Dr Richard O'Connor has been appointed business improvement director of Thomas Vale Construction.
He talks to Joanna Booth
What was your path into the industry?
I did a production engineering degree and PhD, and then took a position at Birmingham University where I ended up heading their operations, management and logistics department.
After six years I was headhunted to be part of the Society of Motor Manufacturers and Traders industry forum, where we worked with Japanese master engineers to learn about the business processes, tools and techniques that make them so successful.
In 2002 I worked with Constructing Best Practice on the DTI sponsored pilot to see if those techniques applied to this industry.
When did you join Thomas Vale Construction?
I'd worked with the company during the pilot scheme and in September 2003 I became their lean improvement manager ? the first in the industry.
As well as sorting out improving the business in-house, I also set up a consultancy to do similar work externally.
Now I'm back in-house full time as the business improvement director, to help achieve the ambitious growth and increased profitability put forward in their business plan.
What are those targets?
We've been g row ing 20 pe r cent year on year for the past four years, and the turnover this year will be around £143 million.
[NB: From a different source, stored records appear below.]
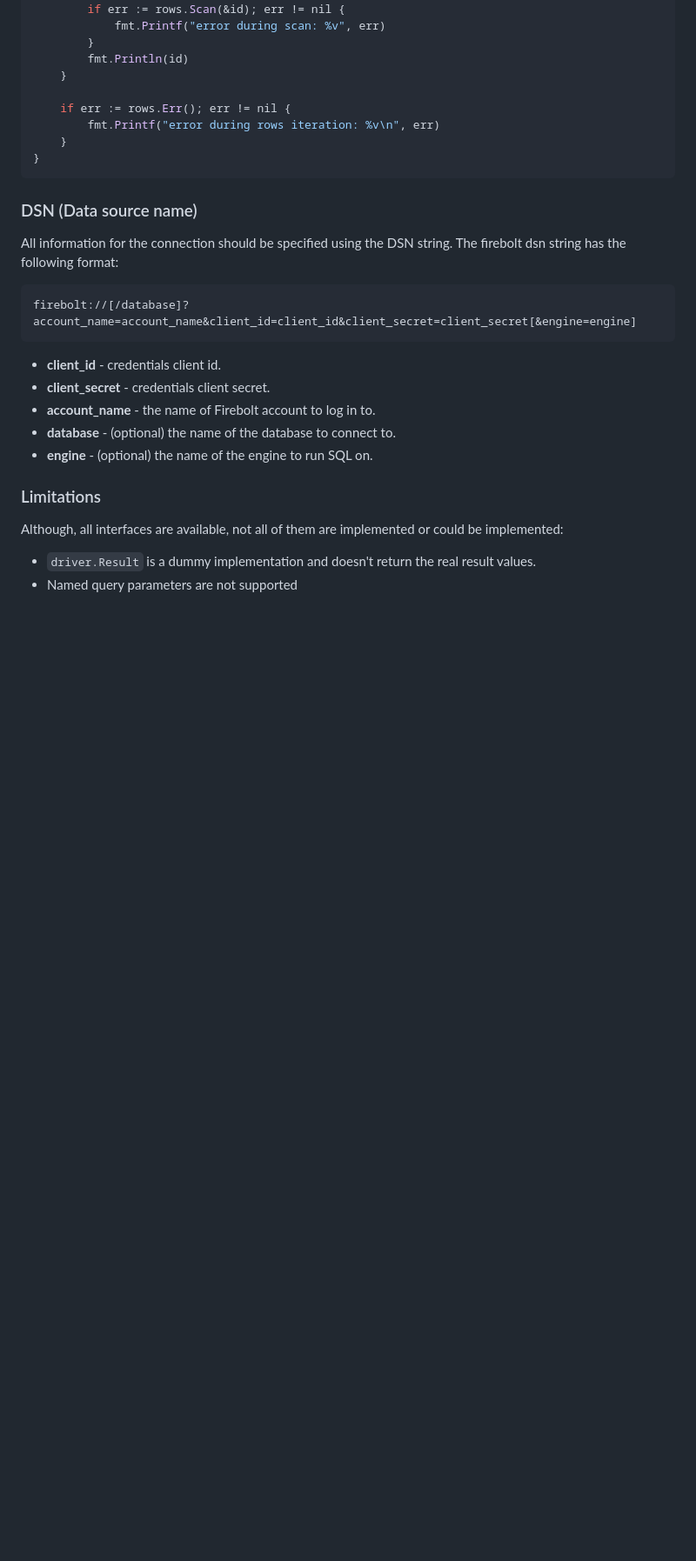
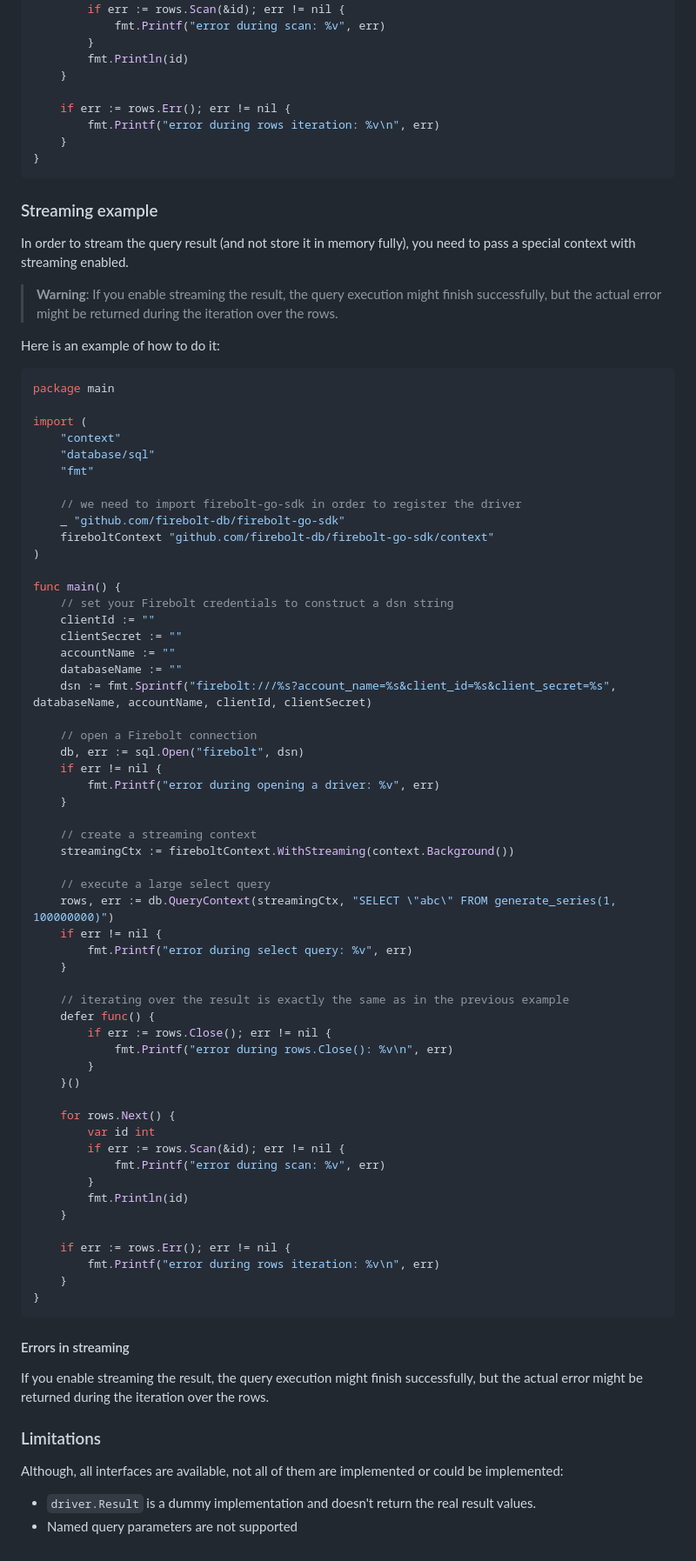
Before and after one commit to firebolt-db/firebolt-go-sdk, a Markdown page: README.md, the part around the change printed below. Shown: that part at 87% size. GitHub-like rendering; blank space fills up the shorter version.

Commit message:
add readme example

````diff
--- a/README.md
+++ b/README.md
@@ -82,18 +94,72 @@ func main() {
 }
 ```
 
+### Streaming example
+In order to stream the query result (and not store it in memory fully), you need to pass a special context with streaming enabled.
+> **Warning**: If you enable streaming the result, the query execution might finish successfully, but the actual error might be returned during the iteration over the rows.
 
-### DSN (Data source name)
-All information for the connection should be specified using the DSN string. The firebolt dsn string has the following format:
-```
-firebolt://[/database]?account_name=account_name&client_id=client_id&client_secret=client_secret[&engine=engine]
+Here is an example of how to do it:
+
+```go
+package main
+
+import (
+    "context"
+    "database/sql"
+    "fmt"
+
+    // we need to import firebolt-go-sdk in order to register the driver
+    _ "github.com/firebolt-db/firebolt-go-sdk"
+	fireboltContext "github.com/firebolt-db/firebolt-go-sdk/context"
+)
+
+func main() {
+	// set your Firebolt credentials to construct a dsn string
+	clientId := ""
+	clientSecret := ""
+	accountName := ""
+	databaseName := ""
+	dsn := fmt.Sprintf("firebolt:///%s?account_name=%s&client_id=%s&client_secret=%s", databaseName, accountName, clientId, clientSecret)
+
+	// open a Firebolt connection
+	db, err := sql.Open("firebolt", dsn)
+	if err != nil {
+		fmt.Printf("error during opening a driver: %v", err)
+	}
+
+	// create a streaming context
+	streamingCtx := fireboltContext.WithStreaming(context.Background())
+
+	// execute a large select query
+	rows, err := db.QueryContext(streamingCtx, "SELECT \"abc\" FROM generate_series(1, 100000000)")
+	if err != nil {
+		fmt.Printf("error during select query: %v", err)
+	}
+
+	// iterating over the result is exactly the same as in the previous example
+	defer func() {
+		if err := rows.Close(); err != nil {
+			fmt.Printf("error during rows.Close(): %v\n", err)
+		}
+	}()
+
+	for rows.Next() {
+		var id int
+		if err := rows.Scan(&id); err != nil {
+			fmt.Printf("error during scan: %v", err)
+		}
+		fmt.Println(id)
+	}
+
+	if err := rows.Err(); err != nil {
+		fmt.Printf("error during rows iteration: %v\n", err)
+	}
+}
 ```
 
-- **client_id** - credentials client id.
-- **client_secret** - credentials client secret.
-- **account_name** - the name of Firebolt account to log in to.
-- **database** - (optional) the name of the database to connect to.
-- **engine** - (optional) the name of the engine to run SQL on.
+#### Errors in streaming
+If you enable streaming the result, the query execution might finish successfully, but the actual error might be returned during the iteration over the rows.
+
 
 ### Limitations
 Although, all interfaces are available, not all of them are implemented or could be implemented:
````
Also changed, not shown: other parts of README.md (+20 -8 lines).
The target is to continue at the same rate.
We want to improve ou r bottom line profitability to between 3 and 4 per cent.
We would be near 3 per cent already except for the acquisition of Collier and Catley and the setting up of a new office in Stoke.
What does your role involve?
I'm responsible for making sure we use the most efficient business processes.
That includes back office stuff in management and administration, delivery of all activities throughout a project's life, taking the waste out of how things are run, site layout and logistics and improving.
I will also work to extend that to our supply chain, and to our clients. There are many principles used in the automotive industry that can apply here but are not fully used.
I'm also responsible for innovation ? things like modern methods of construction and new products ? and rolling it out through the business. It's a big remit, but my role will be to direct and co-ordinate the work of the whole company.
Does business improvement really have any effect, or is it all just jargon?
I'm trying to move away from terms like 'lean management', as it can mean people think it is all just jargon. But we have plenty of statistics that prove it is having a real effect.
Our on-time delivery is up by 20 per cent from last year ? the average project is now just 0.6 weeks late. Out target for next year is zero. We've seen improved productivity of up to 45 per cent and improved quality of 70 per cent for specific trades on some projects.
Profitability is increasing, which speaks for itself.